Doctor Roger Launius faithfully serves as Chief Historian for the National Aeronautics and Space Administration, and his career has been dedicated to the historical study of aerospace and the United States’ role in space exploration. In 2017 Dr. Launius posted an article onto his personal blog site entitled “Considering the Moon”. In the article he describes the cultural, historical, and even scientifically significance of the moon. For instance culturally, the moon has been adopted as a symbol of romance by America and many other regions. Scientifically, the moon has been used for centuries by early astronomers to predict weather patterns year round. However by the end of the article Launius approaches the moon from his most compelling perspective: history. Discussing the rivalry between the Soviet Union and the United States during the Cold War Launius argues that the Moon “held enormous potential as a public relations coup for the nation reaching it first”. So effectively, as a representative of NASA Launius’ article argues that from a variety of perspectives, the moon has held significance for centuries and more importantly that landing on its surface was an enormous accomplishment for the United States.
However, not everybody shares Launius’ reverence for the silver disc in the sky. According to another article published by the National Air and Space Museum, upon the celebration of the fortieth anniversary of America’s moon-landing news outlets and a faction of the general population argued that America never landed on the moon. Made cynical by government scandals that would take place in the years following the moon landing it was argued that the entire event was staged. Furthermore, because the landing took place amidst very public federal failures including the Bay of Pigs Invasion historians have concluded that President Kennedy’s declaration to land a man on the moon was a distractive tactic.
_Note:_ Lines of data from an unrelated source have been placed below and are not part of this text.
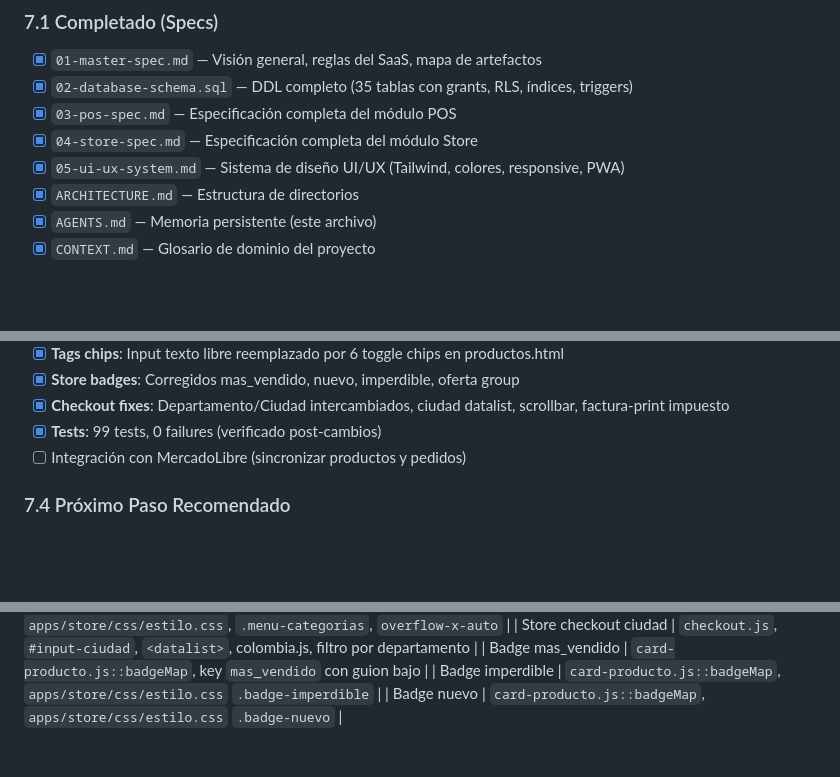
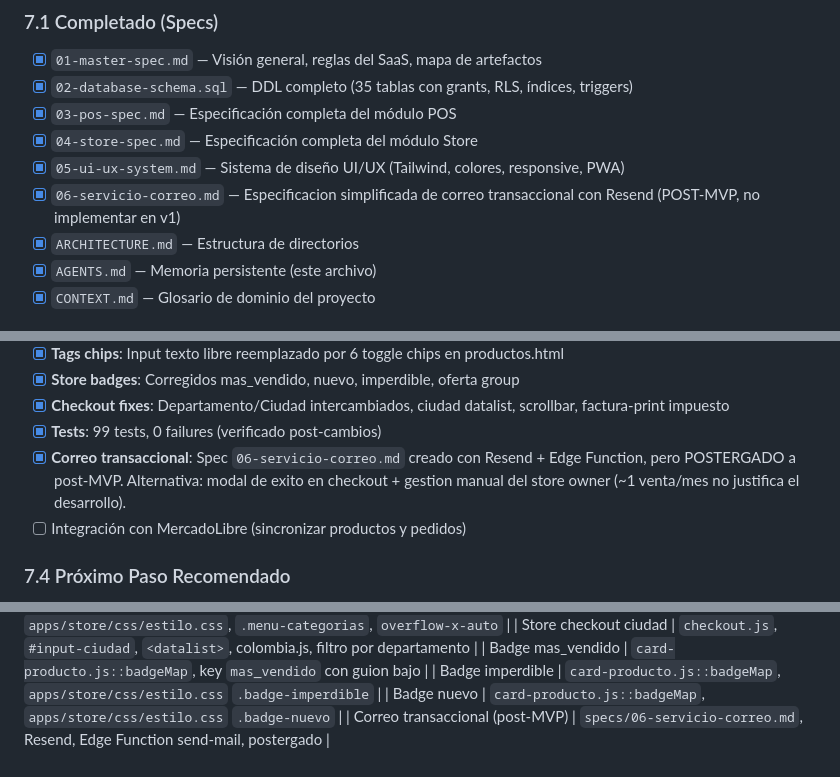
Before and after one commit to Harrissonhz/KUBIT-CALIDAD, a Markdown page: AGENTS.md, 3 parts joined by grey strips. Rendered like a GitHub page; blank space fills up the shorter version.

Commit message:
docs: registrar estado final de correo transaccional postergado a post-MVP en AGENTS.md

```diff
--- a/AGENTS.md
+++ b/AGENTS.md
@@ -178,6 +178,7 @@ El proyecto incluye skills especializadas en `.opencode/skills/` y `.claude/skil
 - [x] `03-pos-spec.md` — Especificación completa del módulo POS
 - [x] `04-store-spec.md` — Especificación completa del módulo Store
 - [x] `05-ui-ux-system.md` — Sistema de diseño UI/UX (Tailwind, colores, responsive, PWA)
+- [x] `06-servicio-correo.md` — Especificacion simplificada de correo transaccional con Resend (POST-MVP, no implementar en v1)
 - [x] `ARCHITECTURE.md` — Estructura de directorios
 - [x] `AGENTS.md` — Memoria persistente (este archivo)
 - [x] `CONTEXT.md` — Glosario de dominio del proyecto
@@ -345,6 +346,7 @@ El proyecto incluye skills especializadas en `.opencode/skills/` y `.claude/skil
 - [x] **Store badges**: Corregidos mas_vendido, nuevo, imperdible, oferta group
 - [x] **Checkout fixes**: Departamento/Ciudad intercambiados, ciudad datalist, scrollbar, factura-print impuesto
 - [x] **Tests**: 99 tests, 0 failures (verificado post-cambios)
+- [x] **Correo transaccional**: Spec `06-servicio-correo.md` creado con Resend + Edge Function, pero POSTERGADO a post-MVP. Alternativa: modal de exito en checkout + gestion manual del store owner (~1 venta/mes no justifica el desarrollo).
 - [ ] Integración con MercadoLibre (sincronizar productos y pedidos)
 ### 7.4 Próximo Paso Recomendado
 **Despues del deploy:** Integración con MercadoLibre para sincronizar productos y pedidos.
@@ -696,3 +698,4 @@ El proyecto incluye skills especializadas en `.opencode/skills/` y `.claude/skil
 | Badge mas_vendido | `card-producto.js::badgeMap`, key `mas_vendido` con guion bajo |
 | Badge imperdible | `card-producto.js::badgeMap`, `apps/store/css/estilo.css` `.badge-imperdible` |
 | Badge nuevo | `card-producto.js::badgeMap`, `apps/store/css/estilo.css` `.badge-nuevo` |
+| Correo transaccional (post-MVP) | `specs/06-servicio-correo.md`, Resend, Edge Function send-mail, postergado |
```
Also changed, not shown: CLAUDE.md (+3 -0 lines).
So while the traditional narrative remains that America went to the moon for scientific and nationalistic reasons, as time has passed the creation of an alternative story has slowly seeped into the general understanding of the event.
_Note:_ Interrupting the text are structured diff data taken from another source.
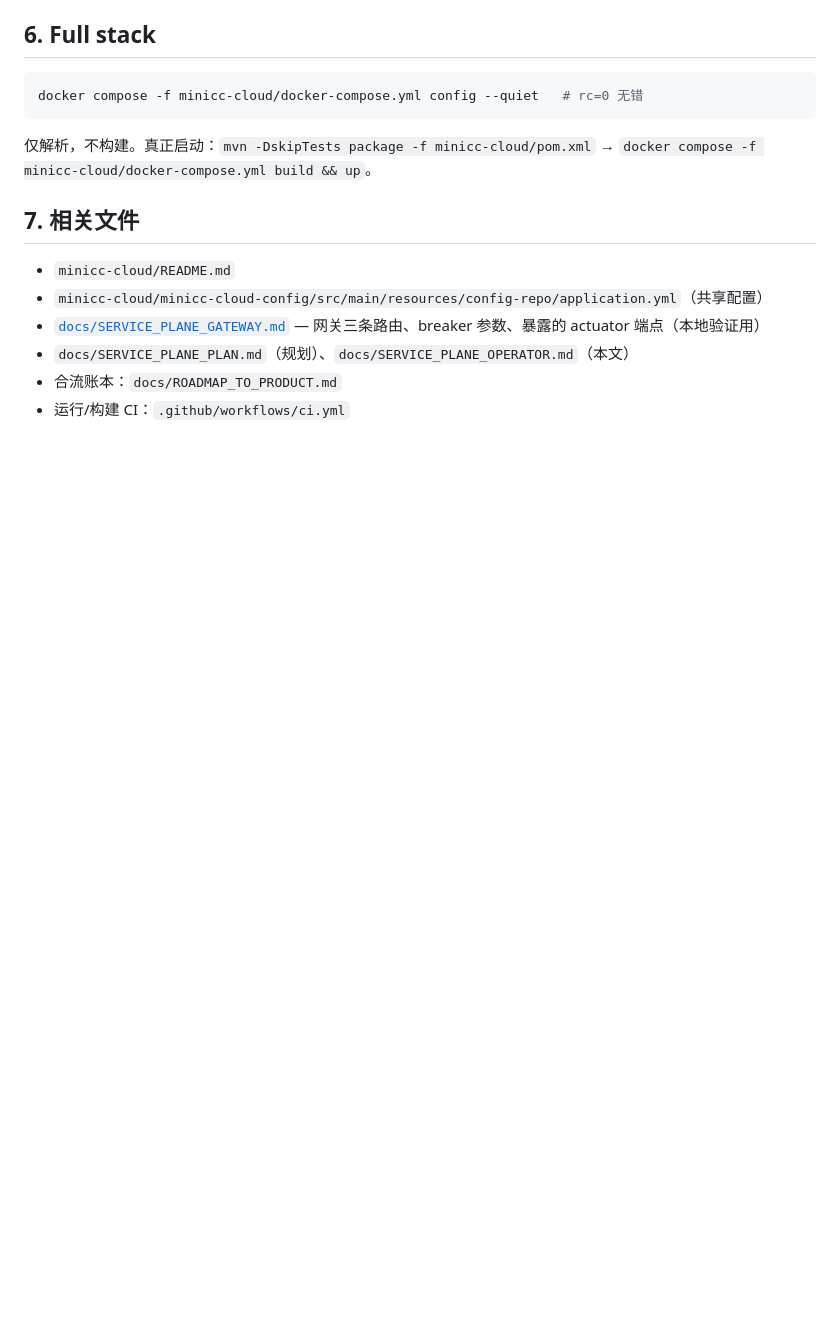
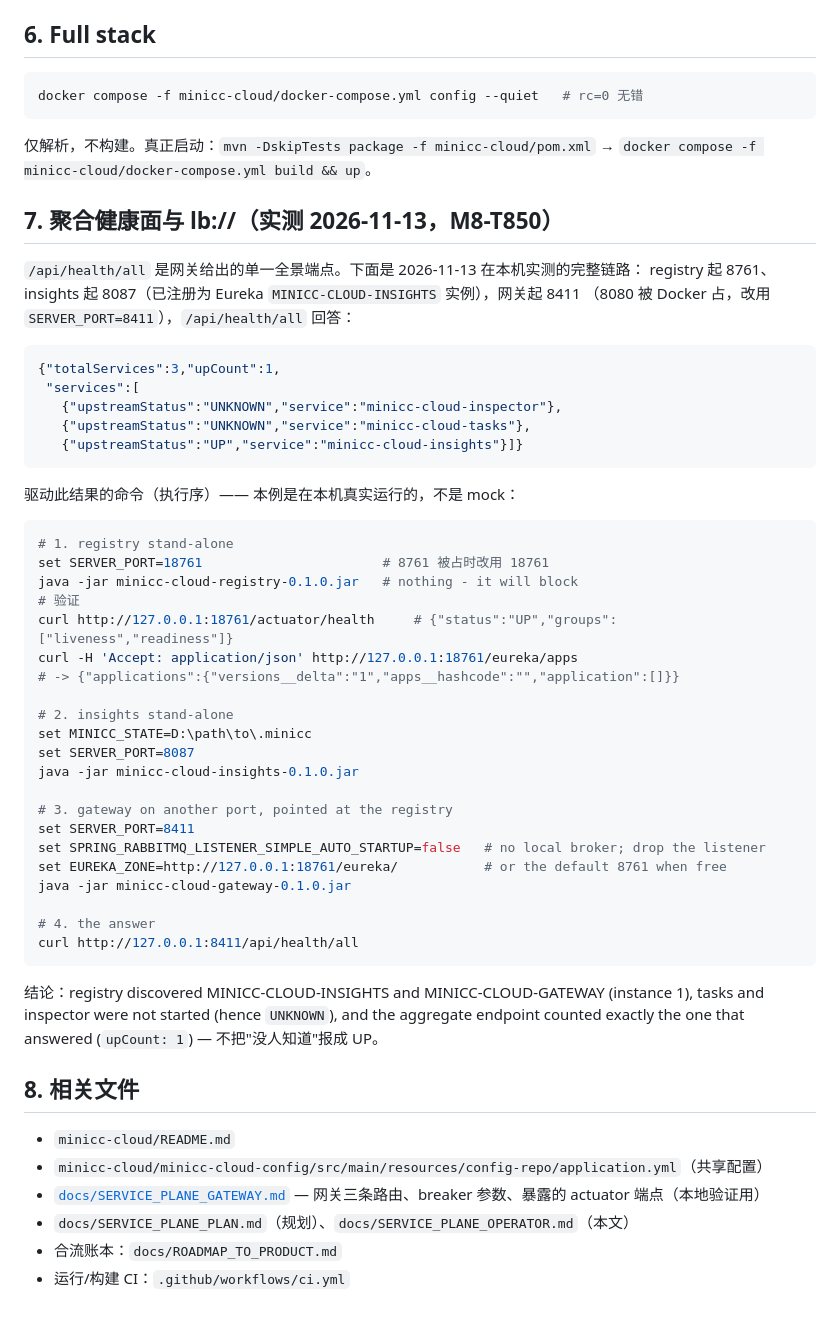
Before and after one commit to xiaodernan/minicc-codex, a Markdown page: docs/SERVICE_PLANE_OPERATOR.md, the part around the change. Drawn GitHub-style; blank space fills up the shorter version.

Commit message:
M8-T850 docs: operator guide - aggregate /api/health/all executed on this machine, command-by-command

````diff
--- a/docs/SERVICE_PLANE_OPERATOR.md
+++ b/docs/SERVICE_PLANE_OPERATOR.md
@@ -158,7 +158,51 @@ docker compose -f minicc-cloud/docker-compose.yml config --quiet   # rc=0 无错
 
 仅解析，不构建。真正启动：`mvn -DskipTests package -f minicc-cloud/pom.xml` → `docker compose -f minicc-cloud/docker-compose.yml build && up`。
 
-## 7. 相关文件
+## 7. 聚合健康面与 lb://（实测 2026-11-13，M8-T850）
+
+`/api/health/all` 是网关给出的单一全景端点。下面是 2026-11-13 在本机实测的完整链路：
+registry 起 8761、insights 起 8087（已注册为 Eureka `MINICC-CLOUD-INSIGHTS` 实例），网关起 8411
+（8080 被 Docker 占，改用 `SERVER_PORT=8411`），`/api/health/all` 回答：
+
+```json
+{"totalServices":3,"upCount":1,
+ "services":[
+   {"upstreamStatus":"UNKNOWN","service":"minicc-cloud-inspector"},
+   {"upstreamStatus":"UNKNOWN","service":"minicc-cloud-tasks"},
+   {"upstreamStatus":"UP","service":"minicc-cloud-insights"}]}
+```
+
+驱动此结果的命令（执行序）—— 本例是在本机真实运行的，不是 mock：
+
+```powershell
+# 1. registry stand-alone
+set SERVER_PORT=18761                       # 8761 被占时改用 18761
+java -jar minicc-cloud-registry-0.1.0.jar   # nothing - it will block
+# 验证
+curl http://127.0.0.1:18761/actuator/health     # {"status":"UP","groups":["liveness","readiness"]}
+curl -H 'Accept: application/json' http://127.0.0.1:18761/eureka/apps
+# -> {"applications":{"versions__delta":"1","apps__hashcode":"","application":[]}}
+
+# 2. insights stand-alone
+set MINICC_STATE=D:\path\to\.minicc
+set SERVER_PORT=8087
+java -jar minicc-cloud-insights-0.1.0.jar
+
+# 3. gateway on another port, pointed at the registry
+set SERVER_PORT=8411
+set SPRING_RABBITMQ_LISTENER_SIMPLE_AUTO_STARTUP=false   # no local broker; drop the listener
+set EUREKA_ZONE=http://127.0.0.1:18761/eureka/           # or the default 8761 when free
+java -jar minicc-cloud-gateway-0.1.0.jar
+
+# 4. the answer
+curl http://127.0.0.1:8411/api/health/all
+```
+
+结论：registry discovered MINICC-CLOUD-INSIGHTS and MINICC-CLOUD-GATEWAY (instance 1), tasks and
+inspector were not started (hence `UNKNOWN`),
+and the aggregate endpoint counted exactly the one that answered (`upCount: 1`) — 不把"没人知道"报成 UP。
+
+## 8. 相关文件
 
 - `minicc-cloud/README.md`
 - `minicc-cloud/minicc-cloud-config/src/main/resources/config-repo/application.yml`（共享配置）
````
Word Count: 340
“Considering the Moon.” Roger Launius’s Blog. July 24, 2017. Accessed October 19, 2017. https://launiusr.wordpress.com/2017/07/31/considering-the-moon-2/.
“Why Do People Persist in Denying the Moon Landings?” National Air and Space Museum. March 22, 2017. Accessed October 19, 2017. https://airandspace.si.edu/stories/editorial/why-do-people-persist-denying-moon-landings.